Making your own hollandaise can sound a bit intimidating at first, it’s one of the five classic French ‘mother sauces’ after all (Yeah, despite the name it’s not actually a Dutch sauce, but us Dutchies sure do love it!). Luckily, this rich, velvety sauce is really quite easy to make at home and all it takes to add some simple luxury to your dish are some egg yolks, lemon juice and melted butter.
Truth be told, there’s always the threat of creating a lumpy hollandaise, or having the usually silky sauce split and curdle. To avoid splitting, curdling, or in the worst-case scenario, burning, the most common method for making hollandaise is beating your egg yolks in a bain-marie. If you keep the water on a very gentle simmer, your sauce should thicken relatively slow, giving you enough time to breathe a little whilst whisking vigorously. If you still feel like the emulsion is starting to curdle, or split, lift the bowl off and on the heat, or add an ice-cube… and never stop whisking.
I prefer my hollandaise a bit tangy to counter-balance the richness, but some people may prefer a sweeter version. To achieve this, simply leave out the 1 tablespoon of vinegar listed in the recipe below. Last but not least, a nice Hollandaise should always be served warm and should be prepared right before serving. Unfortunately, the sauce usually doesn’t reheat well and may split while you try to do so… which would be a pity after all that whisking, wouldn’t it?
- 2 egg yolks
- 125g butter
- 1 tablespoon white wine vinegar
- 1 tablespoon lemon juice
- 1 tablespoon cold water
- ½ teaspoon salt
- Fill a deep pot halfway with water. Bring water to a boil and reduce the heat to keep it on a gentle simmer.

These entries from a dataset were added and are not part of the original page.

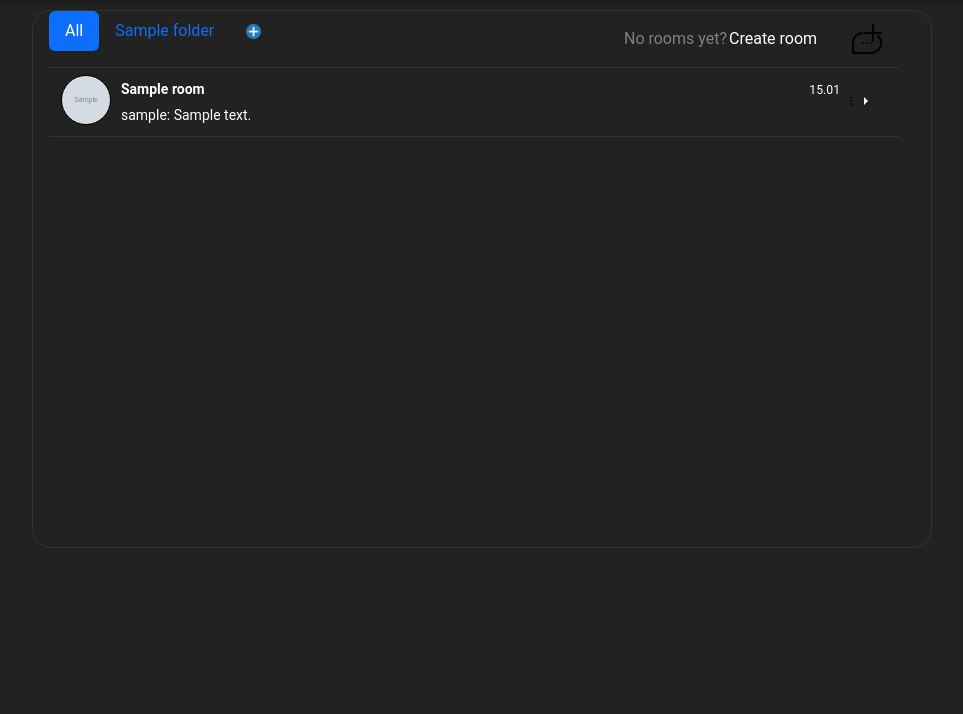
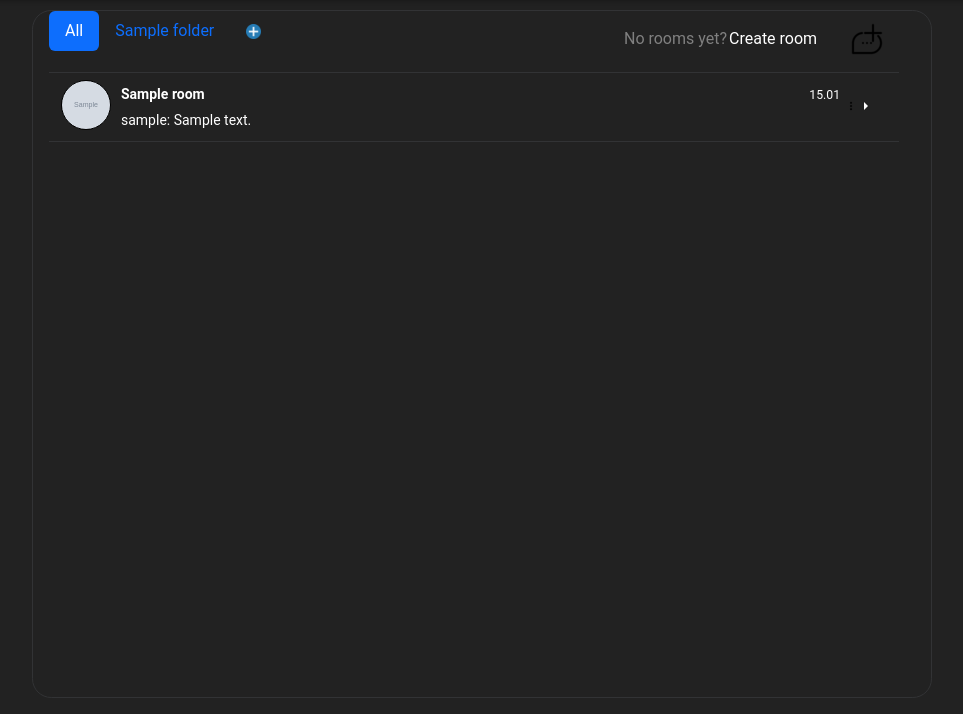
Before and after one commit to ai-fn/django-chat, a Django app: page /chats/ in a window 1280 px wide. Shown: the part 86-800 px from the top of the page, without its empty margins (158-1121 px from the left). Run offline with Django 5.2, Linux system fonts and the light colour scheme; a user stored in the database is signed in; tables that the repository leaves empty hold one stand-in row (values such as "Sample post"); grey boxes marked "Sample" are stand-in pictures; data that the repository does not hold is empty.

Commit message:
some style update

```diff
--- a/static/css/index.css
+++ b/static/css/index.css
@@ -307,14 +307,20 @@ button:hover {
     border-radius: 1.2rem;
     border: #323335 1px solid;
     margin-bottom: 10px;
-    min-height: 64vh;
+    height: calc(100% - 7rem);
     max-width: 900px;
     flex-direction: column;
     align-items: center;
+    overflow-y: auto;
+}
+.tab-content {
+    max-height: calc(100% - 3.5rem);
+    overflow-y: auto;
 }
 .main-container {
     margin: 0px 1rem;
     max-width: 850px;
+    height: 100%;
 }
 .room-main-block, .user-main-block {
     display: flex;
@@ -425,6 +431,7 @@ span {
 }
 .folders {
     justify-content: space-between;
+    margin-bottom: .3rem;
 }
 .nav-link {
     width: 100%;
```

- Separate your egg yolks by cracking the egg on an edge of a bowl and carefully passing the yolks between the eggshells, letting the whites drip into the bowl below. Place the yolks in a separate stainless-steel, or glass bowl.
- Melt 125g of butter in a small saucepan. When the butter is fully melted, take it off the heat and set aside.
- With a balloon whisk, beat the two egg yolks, 1 tablespoon of cold water, 1 tablespoon of vinegar, 1 tablespoon of lemon juice and ½ teaspoon of salt together in the stainless-steel bowl until the mixture becomes a bit frothy and thick.
- Place the bowl over the pan of just simmering water, making sure the water does not touch the bowl. Vigorously beat your egg-mixture whilst very very slowly drizzling in the melted butter. Continue whisking until all the butter has been incorporated and the sauce turns smooth, thick and creamy. Make sure not to overheat and scramble your eggs! Serve immediately.